The Elmech EM-992 7.62 x 51 mm Sniper Rifle is not native to Syria. Nevertheless, the Croatian-made weapon turned up in the hands of Islamic State (IS) fighters in the Syrian city of Avdoké in July of 2014. It is not especially unusual for the IS to be using foreign-made weapons. Their arsenal is rather international, including weapons from Russia and China. Even US-made weapons seized from the Iraqi army have found their way into the hands of IS fighters. Nevertheless, Croatia’s name seems a bit unusual in this list of superpowers. Croatia has had an immense impact on the illegal arms market for years, which has created the pathways for its weapons to end up with the IS.
Croatia’s militaristic history and growth of organized crime has made it a prime location for illegal weapons traffic. The repression of the communist regime in Yugoslavia encouraged the growth of a vibrant black market. The criminal syndicates that ran these markets were not simply tolerated; corrupt government officials, who frequently used their services, supported them. The collapse of Yugoslavia and the subsequent conflict between the former Yugoslav states cultivated a heavy demand for weapons throughout the region. This demand grew even larger after the 1991 UN Security Council arms embargo, which prevented the legitimate flow of arms to the region. The states, especially Croatia, turned to international weapons smuggling to supply their armies. After the war ended, Croatia was left with a large arms surplus and an extensive network in the illegal arms trade. The criminal syndicates that had profited from the conflict began selling their surplus outside the country.
Croatia’s geography made smuggling especially easy. The combination of its porous and poorly-guarded border with Bosnia-Hertzogevina and its long coastline meant smugglers had many ways to move through the country undetected. Croatia soon became a major supplier of both the Irish Republican Army and the Basque separatist movement in Spain, as well as organized crime in the UK and other European countries. Its expertise in international arms smuggling make it an attractive candidate to some unlikely clients from the Middle East.
The rise of rebel armies in Syria provided an opportunity for regional players to exert their influence. For many Sunni Arab states, including Qatar and Saudi Arabia, the Syrian uprisings gave unprecedented hope that the Shia-dominated Assad regime could be overthrown. Despite initial success, the rebels faced serious challenges. The Assad regime received tremendous support from their Russian and Iranian allies. An international arms embargo against Iran has not stopped the Iranians from supplying the Assad regime with weapons. It became clear that, in light of such support, that the rebels would need their own independent supply of weapons to continue the fight.
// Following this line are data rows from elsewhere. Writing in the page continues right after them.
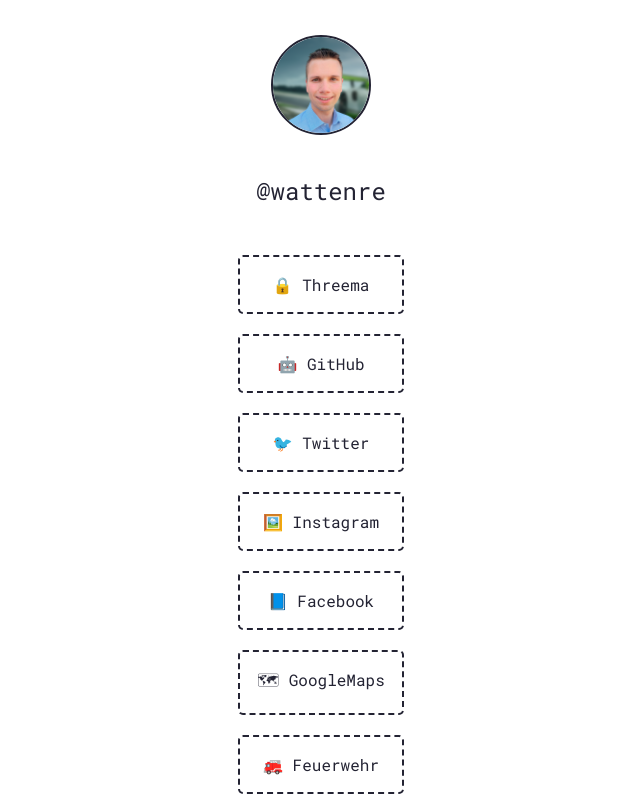
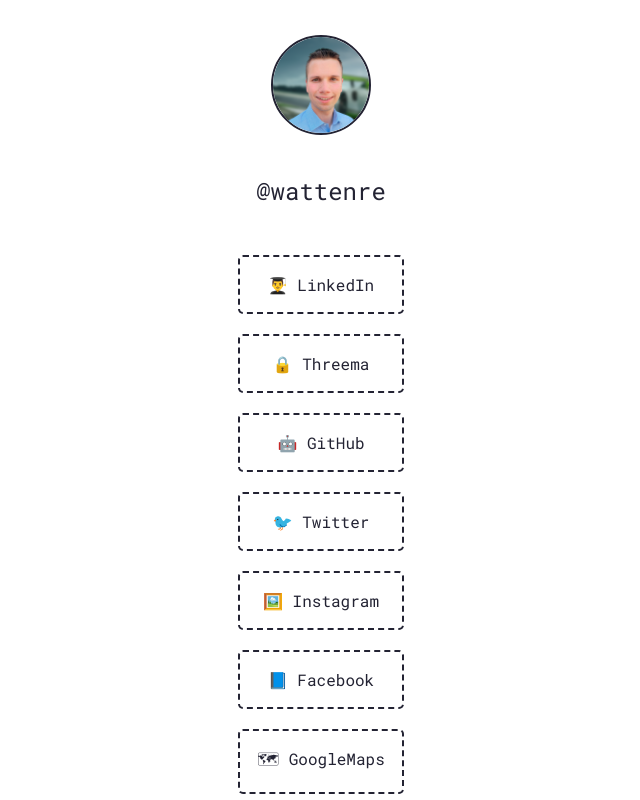
Before and after one commit to wattenre/LinkFree, a plain HTML site: page index.html in a window 1280 px wide. Shown: the top 800 px of the page, without its empty margins (319-959 px from the left). Drawn offline with Linux system fonts and the light colour scheme.

Commit message:
added LinkedIn

```diff
--- a/index.html
+++ b/index.html
@@ -16,15 +16,16 @@
     <div class="content">
         <img id="userPhoto" src="img/profile.png" alt="Profilbild">
 
-        <h1><a href="https://wa.me/491751239944" id="userName" rel="noopener">@wattenre</a></h1>
+        <h1><a href="https://wa.me/491701230803" id="userName" rel="noopener">@wattenre</a></h1>
         <div id="links">
+            <a class="link" href="https://linkedin.com/in/rené-w-963598223" rel="noopener">👨‍🎓 LinkedIn</a>
             <a class="link" href="https://threema.id/27PBKYSA" rel="noopener">🔒 Threema</a>
             <a class="link" href="https://github.com/wattenre" rel="noopener">🤖 GitHub</a>
             <a class="link" href="https://twitter.com/wattenre" rel="noopener">🐦 Twitter</a>
-            <a class="link" href="https://www.instagram.com/wattenre" rel="noopener">🖼️ Instagram</a>
-            <a class="link" href="https://www.facebook.com/wattenre.eusa" rel="noopener">📘 Facebook</a>
+            <a class="link" href="https://instagram.com/wattenre" rel="noopener">🖼️ Instagram</a>
+            <a class="link" href="https://facebook.com/wattenre.eusa" rel="noopener">📘 Facebook</a>
             <a class="link" href="https://maps.app.goo.gl/zGWmqFrCSeYyVwi59" rel="noopener">🗺 GoogleMaps</a>
-            <a class="link" href="https://www.ffm112.com" rel="noopener">🚒 Feuerwehr</a>
+            <a class="link" href="https://ffm112.com" rel="noopener">🚒 Feuerwehr</a>
         </div>
 
         <footer>René Wattenberg 🇩🇪</footer>
```
Also changed, not shown: 1 other file.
In early 2012 Qatar began flying arms shipments through Turkey to support the rebels; Saudi Arabia followed suit later that year. The states wanted to aid the rebels, but wanted to avoid public declarations of support. Croatian arms smugglers provided the perfect solution. Their under-the-counter operations allowed for a degree of plausible deniability if the shipments were intercepted. While Qatar and Saudi Arabia used numerous different sources to procure their weapons, Croatia became one of the most important connections.
The Sunni states were not the only ones interested in toppling Assad. The CIA was involved early on with the arms shipments, providing logistical support and vetting rebel groups. Although at that time the US had not officially declared it would send lethal aid to the Syrian rebels, the CIA’s covert support allowed Qatar and Saudi Arabia to do so instead. The CIA hoped that their involvement in the smuggling process would prevent the arms from falling into the hands of the more extreme rebel groups and causing problems in the future. The CIA’s caution was well warranted; unfortunately, it wasn’t enough.
The chaos of the Syrian conflict and the general disorder of the rebel forces has allowed some weapons to slip through the cracks. The US has thrown its support behind the more moderate elements of the Syrian resistance, most notably the Free Syrian Army. However, even if the weapons arrived at their intended targets, there was a considerable amount of interaction and exchange between different rebel groups. The rebels did not see the distinction between “moderate” and “extremist” groups as important when they were fighting for their survival. Over time, weapons drifted between different groups and got further and further away from their original owners.
In early 2014, Syrian blogger and journalist Brown Moses discovered the use of Croatian weapons by the Islamic State against Iraqi government forces, including an M79 Osa Anti-Tank Rocket Launcher and a RBG-6 Grenade Launcher. Croatian weaponry has no history in Syria or Iraq. The weapons most likely originated from the Saudi Arabian backed and CIA supported arms shipment from the previous year. These were illegally obtained Croatian weapons, flown through Turkey, distributed in Syria, and fired in Iraq. When dealing with supply chains of this size, complexity, and unpredictability, it should come as no surprise that weapons don’t always end up where you want them.